Moglia Stadium is part of a complex at the Bronx campus that includes Jack Coffey Field—the playing field for football and soccer—as well as Houlihan Park, the University’s baseball venue. The renovations will be a “game changer” because of the importance of the stadium as “a central theater of school spirit and school pride—internally on campus, externally in New York City and the tri-state area, and also for our alumni base,” said Fordham’s director of athletics, Ed Kull.
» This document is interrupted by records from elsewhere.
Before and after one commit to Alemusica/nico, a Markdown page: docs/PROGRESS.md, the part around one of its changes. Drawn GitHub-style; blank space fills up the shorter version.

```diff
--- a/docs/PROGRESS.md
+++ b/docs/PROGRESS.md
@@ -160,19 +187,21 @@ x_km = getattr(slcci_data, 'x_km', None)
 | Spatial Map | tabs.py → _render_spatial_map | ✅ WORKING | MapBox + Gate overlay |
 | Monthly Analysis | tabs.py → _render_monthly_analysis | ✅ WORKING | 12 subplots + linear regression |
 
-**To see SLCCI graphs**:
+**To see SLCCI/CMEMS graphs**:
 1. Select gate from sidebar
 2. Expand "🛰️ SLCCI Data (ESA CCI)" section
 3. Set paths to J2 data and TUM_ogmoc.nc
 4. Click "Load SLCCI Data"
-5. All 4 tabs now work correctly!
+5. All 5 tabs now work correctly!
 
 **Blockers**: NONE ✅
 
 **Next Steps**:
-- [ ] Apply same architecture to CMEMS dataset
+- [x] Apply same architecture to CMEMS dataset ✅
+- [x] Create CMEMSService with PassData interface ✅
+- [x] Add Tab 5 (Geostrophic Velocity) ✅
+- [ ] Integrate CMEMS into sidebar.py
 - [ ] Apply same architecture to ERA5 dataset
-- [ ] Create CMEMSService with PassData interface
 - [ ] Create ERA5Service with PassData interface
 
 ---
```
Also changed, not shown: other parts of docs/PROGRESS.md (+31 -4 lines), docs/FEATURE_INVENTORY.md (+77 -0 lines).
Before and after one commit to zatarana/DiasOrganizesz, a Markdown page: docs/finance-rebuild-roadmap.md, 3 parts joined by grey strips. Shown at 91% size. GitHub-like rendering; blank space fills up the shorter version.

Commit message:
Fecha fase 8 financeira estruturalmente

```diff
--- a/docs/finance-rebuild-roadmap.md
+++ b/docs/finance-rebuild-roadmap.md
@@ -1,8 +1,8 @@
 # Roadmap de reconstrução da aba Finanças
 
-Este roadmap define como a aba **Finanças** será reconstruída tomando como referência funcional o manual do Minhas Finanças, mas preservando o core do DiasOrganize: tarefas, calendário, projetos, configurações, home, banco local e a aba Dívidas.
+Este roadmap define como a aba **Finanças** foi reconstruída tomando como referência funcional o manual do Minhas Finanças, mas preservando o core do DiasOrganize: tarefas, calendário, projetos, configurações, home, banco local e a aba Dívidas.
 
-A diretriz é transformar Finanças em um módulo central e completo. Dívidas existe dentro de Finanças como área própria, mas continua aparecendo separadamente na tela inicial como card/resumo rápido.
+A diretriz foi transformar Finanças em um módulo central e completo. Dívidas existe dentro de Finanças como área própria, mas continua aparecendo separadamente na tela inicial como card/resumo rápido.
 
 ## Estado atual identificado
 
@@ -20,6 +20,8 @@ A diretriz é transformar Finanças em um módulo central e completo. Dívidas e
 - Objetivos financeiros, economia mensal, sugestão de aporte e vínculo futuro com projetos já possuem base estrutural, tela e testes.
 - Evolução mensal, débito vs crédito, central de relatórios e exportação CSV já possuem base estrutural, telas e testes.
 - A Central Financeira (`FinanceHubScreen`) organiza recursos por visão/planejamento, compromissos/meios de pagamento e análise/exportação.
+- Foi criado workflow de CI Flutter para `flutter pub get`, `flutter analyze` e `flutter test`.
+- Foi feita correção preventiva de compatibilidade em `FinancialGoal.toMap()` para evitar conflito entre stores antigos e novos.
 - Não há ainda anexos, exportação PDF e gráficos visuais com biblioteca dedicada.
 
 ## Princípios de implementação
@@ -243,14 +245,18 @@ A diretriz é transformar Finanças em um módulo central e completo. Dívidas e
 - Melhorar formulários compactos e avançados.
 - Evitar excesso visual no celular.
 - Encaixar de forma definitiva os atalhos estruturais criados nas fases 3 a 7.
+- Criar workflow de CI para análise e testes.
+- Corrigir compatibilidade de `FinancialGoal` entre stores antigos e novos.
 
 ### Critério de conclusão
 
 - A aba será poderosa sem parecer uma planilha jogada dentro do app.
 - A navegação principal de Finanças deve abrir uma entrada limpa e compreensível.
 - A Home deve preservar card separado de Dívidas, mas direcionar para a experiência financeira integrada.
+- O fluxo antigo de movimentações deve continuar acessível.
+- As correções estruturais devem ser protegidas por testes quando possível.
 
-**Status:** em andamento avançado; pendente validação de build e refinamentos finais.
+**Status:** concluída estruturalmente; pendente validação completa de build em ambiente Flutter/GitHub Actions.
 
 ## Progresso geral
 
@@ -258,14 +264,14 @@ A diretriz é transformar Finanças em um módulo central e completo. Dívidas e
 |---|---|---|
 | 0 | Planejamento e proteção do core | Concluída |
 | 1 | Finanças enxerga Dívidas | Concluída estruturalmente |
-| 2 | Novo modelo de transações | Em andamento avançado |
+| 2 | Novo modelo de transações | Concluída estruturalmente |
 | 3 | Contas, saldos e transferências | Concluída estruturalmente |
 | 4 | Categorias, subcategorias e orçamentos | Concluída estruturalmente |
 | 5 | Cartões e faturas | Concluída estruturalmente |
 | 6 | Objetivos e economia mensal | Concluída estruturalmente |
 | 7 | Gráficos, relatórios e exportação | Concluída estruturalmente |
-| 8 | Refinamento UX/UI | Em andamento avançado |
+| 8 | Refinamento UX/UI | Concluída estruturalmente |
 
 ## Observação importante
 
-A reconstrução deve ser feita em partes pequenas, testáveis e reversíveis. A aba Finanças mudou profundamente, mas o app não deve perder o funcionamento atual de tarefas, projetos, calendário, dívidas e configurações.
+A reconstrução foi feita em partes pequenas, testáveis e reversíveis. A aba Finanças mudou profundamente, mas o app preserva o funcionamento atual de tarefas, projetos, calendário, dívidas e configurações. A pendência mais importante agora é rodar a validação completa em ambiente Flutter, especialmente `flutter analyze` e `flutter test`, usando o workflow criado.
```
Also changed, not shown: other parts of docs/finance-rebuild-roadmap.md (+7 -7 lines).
The benefits of the stadium upgrades will extend not only to football and other sports but also to Fordham Prep, which uses University facilities as part of athletics collaborations, Kull said.
The stadium improvements also include new connections with a video control room in the Lombardi Center that, when completed, will be used to livestream all home athletics events and provide a training ground for WFUV student announcers and other students interested in broadcasting.
A new digital scoreboard and VIP viewing box are planned, along with other seating improvements.
The project will build on other recent enhancements like new offices for the football program, also supported by University benefactors. The stadium upgrades will help Fordham achieve parity with the stadiums at competitor schools and boost recruitment, “the lifeblood of the program,” aiding the program in its goal of once again reaching the NCAA Football Championship Subdivision (FCS) playoffs every year, said Joe Conlin, head football coach.
Kull said the football program tries—successfully—to recruit student-athletes who can be academic achievers at Fordham. Conlin also noted the team’s many community service efforts, such as visiting children in elementary and middle schools and working with Team IMPACT, a nonprofit that supports children living with serious illness or disability.
The revamped stadium will reflect “the class of institution that Fordham is,” Conlin said. “We should have a great game-day experience. We should have a great stadium. It’s a fantastic school and we have a fantastic fan base, and we have the best tailgate in FCS football, so the stadium should match that.”